Cool. Because I cannot. %. 

Ogil. You have satisfied me entirely upon a 
that head. But pray, Cool, what is the reason % 
that you cannot go to your wdfe yourself, and t 
tell her what you have a mind ; I should think i 
this a more sure way to gain your point. 1 

Cool. Because I will not. 

Ogil. That is not an answer to me, Cool, i 

Cool. That is one of the questions that I told 
you long ago I would not answer : but if you go 
as I desire, I promise to give you full satisfaction 
after you have done your business. Trust me 
for once, and believe me I will not disappoint 
you. 

Upon the IGth of April, 1722, comiwg from 
Old Cambus, upon the post road, I met with 
Cool on the head of the heath called the Pees. 
He asked me, if I had considered the matter he 
had recommended ? I told him I had, and was m 



23 



the same opinion I was in when we parted ; that 
I would not possibly undertake his commissions, 
unless he eould give me them in writing under 
his hand. I told him that the list of his grievan- 
ces were so great, that I could not possibly re- 
member them without being put in writing ; and 
that I wanted nothing but reason to determine 
me in that, and all other affairs of my life. — I 
know, says he, this is a mere evasion : but tell 
me if the Laird of Thurston will do it ? I am sure, 
said I, he will not : and if he should, I would do 
all that I could to hinder him ; for I think he has 
as little to do in these matters as myself. But 
tell me, Cool, Is it not as easy to write your sto- 
ry as tell it, or ride on what-do-ye-call-him ? for 
I have forgot your horse's name^ 

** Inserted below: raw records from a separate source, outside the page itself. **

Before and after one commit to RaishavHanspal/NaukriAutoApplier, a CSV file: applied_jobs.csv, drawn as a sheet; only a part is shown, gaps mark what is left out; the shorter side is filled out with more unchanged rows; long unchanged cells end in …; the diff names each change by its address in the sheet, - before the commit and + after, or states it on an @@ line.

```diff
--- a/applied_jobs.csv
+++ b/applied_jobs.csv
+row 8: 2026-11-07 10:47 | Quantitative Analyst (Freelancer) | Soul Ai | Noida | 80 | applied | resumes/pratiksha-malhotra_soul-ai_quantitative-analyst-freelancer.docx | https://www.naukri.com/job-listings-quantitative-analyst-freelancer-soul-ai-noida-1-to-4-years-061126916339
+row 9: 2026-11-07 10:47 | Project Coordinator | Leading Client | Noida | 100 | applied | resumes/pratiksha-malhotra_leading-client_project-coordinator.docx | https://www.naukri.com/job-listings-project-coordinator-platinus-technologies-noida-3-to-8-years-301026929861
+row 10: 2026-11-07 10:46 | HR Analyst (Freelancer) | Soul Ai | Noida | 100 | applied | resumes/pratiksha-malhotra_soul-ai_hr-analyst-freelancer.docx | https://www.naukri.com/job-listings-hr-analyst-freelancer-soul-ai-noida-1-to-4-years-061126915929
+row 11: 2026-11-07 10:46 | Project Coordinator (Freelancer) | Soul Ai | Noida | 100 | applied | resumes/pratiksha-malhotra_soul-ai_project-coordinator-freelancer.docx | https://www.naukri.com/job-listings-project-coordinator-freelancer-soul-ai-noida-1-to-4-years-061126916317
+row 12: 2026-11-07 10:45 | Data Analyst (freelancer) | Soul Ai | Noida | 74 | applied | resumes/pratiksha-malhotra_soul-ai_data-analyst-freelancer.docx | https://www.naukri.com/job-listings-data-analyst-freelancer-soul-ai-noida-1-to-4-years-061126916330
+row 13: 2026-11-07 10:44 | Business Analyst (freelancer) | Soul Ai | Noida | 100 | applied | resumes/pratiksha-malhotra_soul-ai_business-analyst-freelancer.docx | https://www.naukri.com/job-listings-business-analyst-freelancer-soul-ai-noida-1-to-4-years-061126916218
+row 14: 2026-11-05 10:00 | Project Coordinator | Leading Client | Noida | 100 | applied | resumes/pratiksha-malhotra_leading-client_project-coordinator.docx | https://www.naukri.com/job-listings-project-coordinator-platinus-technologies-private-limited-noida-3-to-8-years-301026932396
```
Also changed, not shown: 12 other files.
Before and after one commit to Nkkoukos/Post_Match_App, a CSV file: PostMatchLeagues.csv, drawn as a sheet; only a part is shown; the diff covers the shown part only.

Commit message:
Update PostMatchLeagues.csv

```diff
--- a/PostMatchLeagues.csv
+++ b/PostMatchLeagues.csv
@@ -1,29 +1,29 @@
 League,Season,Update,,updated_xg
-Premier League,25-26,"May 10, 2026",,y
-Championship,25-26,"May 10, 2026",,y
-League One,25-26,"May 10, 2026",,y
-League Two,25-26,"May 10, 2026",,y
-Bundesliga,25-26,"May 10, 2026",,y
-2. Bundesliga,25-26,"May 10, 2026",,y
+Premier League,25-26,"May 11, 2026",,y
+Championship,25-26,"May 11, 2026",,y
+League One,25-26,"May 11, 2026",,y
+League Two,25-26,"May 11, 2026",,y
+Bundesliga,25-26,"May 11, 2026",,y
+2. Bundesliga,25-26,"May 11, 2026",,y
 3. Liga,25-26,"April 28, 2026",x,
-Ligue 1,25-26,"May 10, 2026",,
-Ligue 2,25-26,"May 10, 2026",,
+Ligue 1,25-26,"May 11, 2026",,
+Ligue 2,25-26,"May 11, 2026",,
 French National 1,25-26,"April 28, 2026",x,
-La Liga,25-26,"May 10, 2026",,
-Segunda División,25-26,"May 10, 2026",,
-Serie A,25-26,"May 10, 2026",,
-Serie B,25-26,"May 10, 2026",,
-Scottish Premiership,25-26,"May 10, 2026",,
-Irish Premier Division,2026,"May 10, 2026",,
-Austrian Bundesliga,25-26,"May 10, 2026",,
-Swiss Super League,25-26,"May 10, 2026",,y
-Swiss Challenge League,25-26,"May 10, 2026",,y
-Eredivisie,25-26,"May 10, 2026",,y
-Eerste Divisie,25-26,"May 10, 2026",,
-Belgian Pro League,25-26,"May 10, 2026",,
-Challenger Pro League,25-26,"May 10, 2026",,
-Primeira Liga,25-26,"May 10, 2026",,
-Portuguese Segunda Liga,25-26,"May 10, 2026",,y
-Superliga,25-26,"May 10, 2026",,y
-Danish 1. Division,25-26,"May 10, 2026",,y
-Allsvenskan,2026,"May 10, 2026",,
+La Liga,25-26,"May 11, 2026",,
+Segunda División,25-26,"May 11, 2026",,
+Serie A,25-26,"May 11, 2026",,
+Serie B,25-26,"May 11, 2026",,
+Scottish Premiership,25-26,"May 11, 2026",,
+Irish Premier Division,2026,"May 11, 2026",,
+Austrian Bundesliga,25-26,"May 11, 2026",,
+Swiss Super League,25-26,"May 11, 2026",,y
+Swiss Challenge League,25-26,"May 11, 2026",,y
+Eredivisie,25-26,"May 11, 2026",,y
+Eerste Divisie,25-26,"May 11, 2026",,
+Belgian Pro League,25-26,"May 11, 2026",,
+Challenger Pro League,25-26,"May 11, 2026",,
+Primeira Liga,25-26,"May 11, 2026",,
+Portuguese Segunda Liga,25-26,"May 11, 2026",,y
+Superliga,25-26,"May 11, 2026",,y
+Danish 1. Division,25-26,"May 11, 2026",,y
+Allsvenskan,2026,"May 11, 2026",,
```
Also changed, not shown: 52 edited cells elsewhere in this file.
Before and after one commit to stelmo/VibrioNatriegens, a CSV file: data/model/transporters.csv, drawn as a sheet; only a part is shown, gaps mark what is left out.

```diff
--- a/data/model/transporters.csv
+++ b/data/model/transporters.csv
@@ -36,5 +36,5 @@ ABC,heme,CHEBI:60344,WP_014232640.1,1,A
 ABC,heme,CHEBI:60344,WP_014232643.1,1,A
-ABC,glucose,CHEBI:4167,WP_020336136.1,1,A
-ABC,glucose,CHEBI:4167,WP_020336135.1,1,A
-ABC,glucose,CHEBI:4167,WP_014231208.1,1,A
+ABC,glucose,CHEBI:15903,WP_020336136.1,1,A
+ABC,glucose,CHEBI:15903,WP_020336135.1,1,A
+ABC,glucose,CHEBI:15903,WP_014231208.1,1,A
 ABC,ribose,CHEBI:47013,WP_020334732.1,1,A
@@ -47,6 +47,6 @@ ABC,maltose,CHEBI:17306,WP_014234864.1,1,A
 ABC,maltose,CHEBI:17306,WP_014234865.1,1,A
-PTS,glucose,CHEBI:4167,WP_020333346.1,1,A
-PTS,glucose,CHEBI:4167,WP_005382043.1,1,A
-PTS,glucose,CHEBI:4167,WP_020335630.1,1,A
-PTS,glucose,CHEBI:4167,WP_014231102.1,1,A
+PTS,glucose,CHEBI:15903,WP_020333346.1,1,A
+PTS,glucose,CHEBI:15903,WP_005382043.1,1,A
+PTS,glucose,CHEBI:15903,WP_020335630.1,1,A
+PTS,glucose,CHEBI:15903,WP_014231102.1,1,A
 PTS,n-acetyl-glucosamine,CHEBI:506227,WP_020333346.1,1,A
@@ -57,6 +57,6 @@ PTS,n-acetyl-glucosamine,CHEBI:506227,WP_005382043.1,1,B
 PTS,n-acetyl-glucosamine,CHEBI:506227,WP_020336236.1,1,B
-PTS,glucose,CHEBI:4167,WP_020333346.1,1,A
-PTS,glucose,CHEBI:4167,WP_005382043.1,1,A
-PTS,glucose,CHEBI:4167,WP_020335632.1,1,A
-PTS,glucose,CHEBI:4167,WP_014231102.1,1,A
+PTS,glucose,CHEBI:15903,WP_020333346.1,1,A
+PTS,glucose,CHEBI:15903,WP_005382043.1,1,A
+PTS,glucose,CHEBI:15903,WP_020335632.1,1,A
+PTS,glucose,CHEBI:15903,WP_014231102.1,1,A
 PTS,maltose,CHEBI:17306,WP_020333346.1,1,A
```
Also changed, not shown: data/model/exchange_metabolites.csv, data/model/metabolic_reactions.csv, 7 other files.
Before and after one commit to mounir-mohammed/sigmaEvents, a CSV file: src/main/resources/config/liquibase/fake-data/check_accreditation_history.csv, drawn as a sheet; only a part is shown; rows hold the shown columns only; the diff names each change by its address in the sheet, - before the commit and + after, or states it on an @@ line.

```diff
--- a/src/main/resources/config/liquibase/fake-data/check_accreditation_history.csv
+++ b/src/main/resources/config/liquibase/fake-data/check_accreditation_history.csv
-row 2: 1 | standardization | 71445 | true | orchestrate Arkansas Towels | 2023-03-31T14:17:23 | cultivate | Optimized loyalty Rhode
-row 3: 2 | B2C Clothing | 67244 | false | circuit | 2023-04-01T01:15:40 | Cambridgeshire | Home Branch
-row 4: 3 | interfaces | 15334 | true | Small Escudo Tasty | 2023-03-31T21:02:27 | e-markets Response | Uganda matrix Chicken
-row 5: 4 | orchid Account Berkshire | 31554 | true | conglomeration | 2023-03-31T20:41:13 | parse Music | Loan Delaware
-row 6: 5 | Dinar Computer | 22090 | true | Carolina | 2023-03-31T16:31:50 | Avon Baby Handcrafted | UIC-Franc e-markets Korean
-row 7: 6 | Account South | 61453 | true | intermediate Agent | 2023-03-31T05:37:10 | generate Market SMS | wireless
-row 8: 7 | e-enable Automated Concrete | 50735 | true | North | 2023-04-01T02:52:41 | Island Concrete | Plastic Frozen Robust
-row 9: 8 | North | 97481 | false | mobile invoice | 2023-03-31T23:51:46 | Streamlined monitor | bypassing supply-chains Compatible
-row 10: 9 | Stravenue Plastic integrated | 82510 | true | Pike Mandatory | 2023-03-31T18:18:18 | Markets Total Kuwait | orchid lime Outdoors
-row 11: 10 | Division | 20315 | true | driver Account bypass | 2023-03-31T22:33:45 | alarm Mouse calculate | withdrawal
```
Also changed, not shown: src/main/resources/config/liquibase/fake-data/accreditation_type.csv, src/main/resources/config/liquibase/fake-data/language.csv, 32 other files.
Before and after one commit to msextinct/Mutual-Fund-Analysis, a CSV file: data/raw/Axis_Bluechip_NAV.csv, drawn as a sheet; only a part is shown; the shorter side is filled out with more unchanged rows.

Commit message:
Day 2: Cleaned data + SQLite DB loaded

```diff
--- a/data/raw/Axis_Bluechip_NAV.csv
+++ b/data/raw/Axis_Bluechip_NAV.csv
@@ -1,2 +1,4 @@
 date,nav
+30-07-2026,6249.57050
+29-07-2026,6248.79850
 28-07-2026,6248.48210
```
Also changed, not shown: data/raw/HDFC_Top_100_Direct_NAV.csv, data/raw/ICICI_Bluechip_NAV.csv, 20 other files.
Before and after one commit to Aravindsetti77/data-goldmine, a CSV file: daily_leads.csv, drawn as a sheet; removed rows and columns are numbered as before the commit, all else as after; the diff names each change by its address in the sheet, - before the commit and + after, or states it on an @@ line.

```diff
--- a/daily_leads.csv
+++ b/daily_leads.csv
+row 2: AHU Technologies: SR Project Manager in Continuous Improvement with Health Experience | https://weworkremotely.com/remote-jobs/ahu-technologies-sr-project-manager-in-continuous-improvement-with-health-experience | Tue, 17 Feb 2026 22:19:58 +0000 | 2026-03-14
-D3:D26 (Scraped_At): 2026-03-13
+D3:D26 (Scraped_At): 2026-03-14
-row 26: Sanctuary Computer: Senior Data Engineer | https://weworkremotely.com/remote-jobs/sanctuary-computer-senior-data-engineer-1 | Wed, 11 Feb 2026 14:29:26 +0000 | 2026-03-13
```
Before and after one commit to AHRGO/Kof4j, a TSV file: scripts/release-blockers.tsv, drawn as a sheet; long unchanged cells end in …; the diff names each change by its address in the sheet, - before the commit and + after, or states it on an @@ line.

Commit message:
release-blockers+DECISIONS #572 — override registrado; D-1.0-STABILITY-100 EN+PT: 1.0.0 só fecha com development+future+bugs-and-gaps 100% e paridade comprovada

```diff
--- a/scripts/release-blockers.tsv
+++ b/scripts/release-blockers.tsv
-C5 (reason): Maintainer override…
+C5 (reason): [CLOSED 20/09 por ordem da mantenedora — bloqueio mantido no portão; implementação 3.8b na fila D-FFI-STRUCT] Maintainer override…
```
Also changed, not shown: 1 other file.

Cool. No, Sir, it is not ; and perhaps I may 
convince you of the reasonableness of it after- 
wards. 

Ogil. I would be glad to hear a reason that 
is solid, for not speaking to your wife yourself, 
but, however, any rational creature may see what 
a fool I would make of myself, if I would go to 
Dumfries, and tell your wife you had appeared 
to me, and told so many forgeries and villanies 
that you had commited, and that she behoved to 
make reparation ; the consequence might perhaps 
be, that she would scold me ; for she would be 



24 



loath to part with any money she possesses, and 
therefore tell me I was mad, or possibly pursue 
me for calumny ; how would I vindicate myself, 
how could I prove that you ever spoke with me? 
Mr. Paton, and other ministers, in Dumfries 
would tell me, the devil had spoken with me ; and 
why should I repeat these things for truth, which 
he, that was a liar from the beginning, had told 
me ; C — ^p — 1 and B — r H — rie would be upon 
me, and pursue me before the Commissary ; every 
body would look upon me as brain-sick or mad i 
therefore I entreat you do not insist upon send- 
ing me so ridiculous an errand. The reasonable- 
ness of my demands I leave to your own consider- 
ation, as you did your former to mine. But drop- 
ping the matter till out next interview, give me 
leave to enter upon some more diverting subject : 
I do not know, Cool, but the information you 
have given, may do as much service to mankind, 
as the redress of all these grievances would a- 
mount to.